So, when you were a teenager, did you have to work a summer job?

A lot of us did.

But a new study found that over the past couple of decades, the number of teenagers working summer jobs has dropped off dramatically.

I'm still a youngster, who is still learning the ways on how the work first works out here for the civilian sector,” said Aldo Granados, looking for work at a job fair in Clearwater, Tuesday.

Granados, a student, was looking for a summer job.

He was, by far, one of the youngest faces in the crowd. He noticed it. And so did potential employers.

“I don't see as many myself. And those are some of the people were looking for,” said Bill Imeri, a recruiter with New York Life.

A new study from Careerbuilder which compiled recent labor statistics found that teenagers just aren't looking for summer jobs the way they used to.

In 1989 70% had work in the summer months.
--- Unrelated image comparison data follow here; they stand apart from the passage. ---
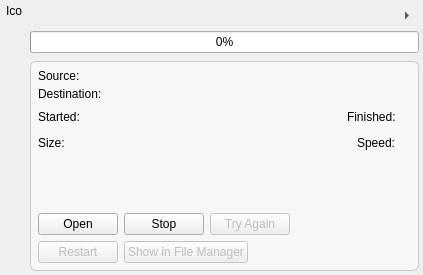
Old version of the form src/downloaditem.ui in the repository IT-Space-2026/arktos.
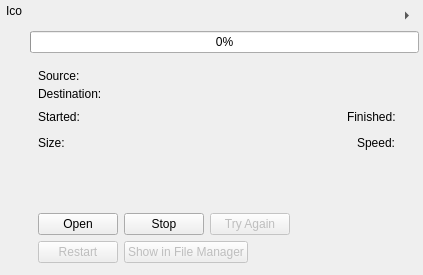
New version of the form. Custom widgets are drawn as their Qt base class.

Commit message: DLUX03: download detail card tracks the live theme palette

What changed in the file:
```diff
--- a/src/downloaditem.ui
+++ b/src/downloaditem.ui
@@ -109,13 +109,6 @@
        <property name="visible" >
         <bool>false</bool>
        </property>
-       <property name="styleSheet" >
-        <string notr="true" >#detailsWidget {
- background-color: palette(alternate-base);
- border: 1px solid palette(midlight);
- border-radius: 6px;
-}</string>
-       </property>
        <layout class="QVBoxLayout" name="verticalLayout_4" >
         <property name="leftMargin" >
          <number>8</number>
```
The commit also changes 9 other files.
Last year, that number plummeted to just 43%.

“Maybe they just don't feel the same type of pressure,” said Jose Castanon, a recruiter with Arrow Sign Spinners.
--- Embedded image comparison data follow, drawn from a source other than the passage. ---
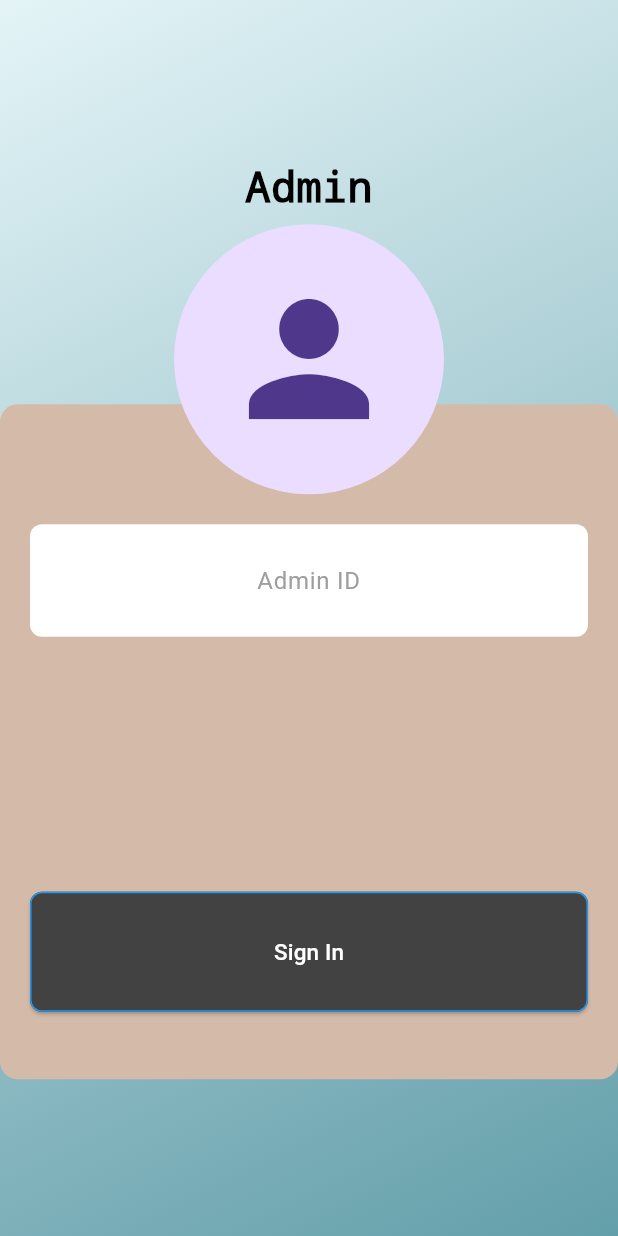
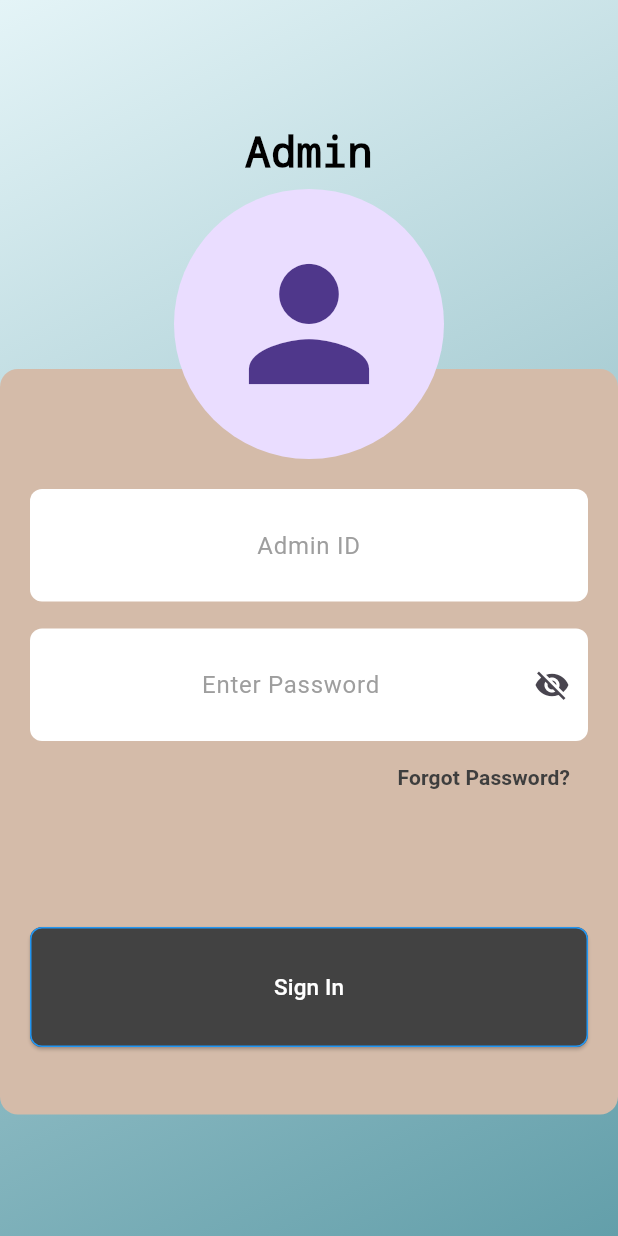
Before and after one commit to carljosephvilluga/afterspace_integrated_management_system, a Flutter app: the screen it shows after launch, after a tap on "Administrator", on a phone screen of 412 x 824 dp. Run offline on Flutter 3.47's test engine with Material 3 defaults, Android fonts, the phone set to English and light mode, and no system bars; our stand-ins replace fl_chart, table_calendar.

Commit message:
Update login screens

```diff
--- a/aims/lib/screens/login/admin_login_screen.dart
+++ b/aims/lib/screens/login/admin_login_screen.dart
@@ -14,6 +14,7 @@ class AdminLoginScreen extends StatefulWidget {
 class _AdminLoginScreenState extends State<AdminLoginScreen> {
   // Controllers for text fields
   final TextEditingController adminIdController = TextEditingController();
+  final TextEditingController passwordController = TextEditingController();
 
   // Form key for validation
   final _formKey = GlobalKey<FormState>();
@@ -21,6 +22,7 @@ class _AdminLoginScreenState extends State<AdminLoginScreen> {
   @override
   void dispose() {
     adminIdController.dispose();
+    passwordController.dispose();
     super.dispose();
   }
 
@@ -89,7 +91,37 @@ class _AdminLoginScreenState extends State<AdminLoginScreen> {
                             validator: Validators.requiredField,
                             textAlign: TextAlign.center,
                           ),
-                          const SizedBox(height: 170),
+                          const SizedBox(height: 18),
+                          CustomTextField(
+                            hint: "Enter Password",
+                            controller: passwordController,
+                            validator: Validators.requiredField,
+                            textAlign: TextAlign.center,
+                            isPassword: true,
+                            showToggle: true,
+                          ),
+                          Align(
+                            alignment: Alignment.centerRight,
+                            child: TextButton(
+                              onPressed: () {
+                                ScaffoldMessenger.of(context).showSnackBar(
+                                  const SnackBar(
+                                    content: Text(
+                                      "Please contact your administrator to reset your password.",
+                                    ),
+                                  ),
+                                );
+                              },
+                              child: const Text(
+                                "Forgot Password?",
+                                style: TextStyle(
+                                  color: Color(0xFF3E3E3E),
+                                  fontWeight: FontWeight.w600,
+                                ),
+                              ),
+                            ),
+                          ),
+                          const SizedBox(height: 76),
 
                           // Sign In button
                           CustomButton(
--- a/aims/lib/screens/login/role_selection_screen.dart
+++ b/aims/lib/screens/login/role_selection_screen.dart
@@ -10,7 +10,16 @@ class RoleSelectionScreen extends StatelessWidget {
   @override
   Widget build(BuildContext context) {
     return Scaffold(
-      body: SizedBox.expand(
+      body: Container(
+        width: double.infinity,
+        height: double.infinity,
+        decoration: const BoxDecoration(
+          gradient: LinearGradient(
+            colors: [Color(0xFFF1F7F9), Color(0xFFD5EDF3), Color(0xFF78B3C0)],
+            begin: Alignment.topCenter,
+            end: Alignment.bottomCenter,
+          ),
+        ),
         child: Stack(
           children: [
             Positioned.fill(
```
Also changed, not shown: aims/lib/screens/login/manager_login_screen.dart (+33 -1 lines), aims/lib/screens/login/staff_login_screen.dart (+33 -1 lines).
“Different times, different attitudes, different personalities. Different people. Those times are gone, I guess,” said Imeri.

Now, before you go calling today’s teens lazy, you should know the same study found some other reasons behind those numbers.

While teenagers are working less, they are studying more. Four times as many teens go to summer school to earn college credits as did in the 1980’s.

Those credits, say, teens, can be more valuable than a minimum wage job will cover.

Young people and their parents are also interested in getting their kids volunteer work hours meant to impress college recruiters.

“So, it has to do with us thinking in the long run. How it's going to benefit us in the future. Not in the present, but in the future,” said Granados.

The study also found teens face increased competition from immigrants and older people staying in the workplace longer. And retirees getting back into the workplace, taking entry-level jobs young people used to.

“People have been through it. They know what it takes. The ups and the downs. The commitment. They have work ethics,” said Imeri.

Still, job prospects are a lot better than they were at the height of the recession when teenage unemployment hit 27%.

Today it's just over 14%.

And there's more encouraging news for teenagers who are trying to find work. The same study also found that 41% of employers were looking to hire seasonal workers this summer.

That's up from just 29% last year.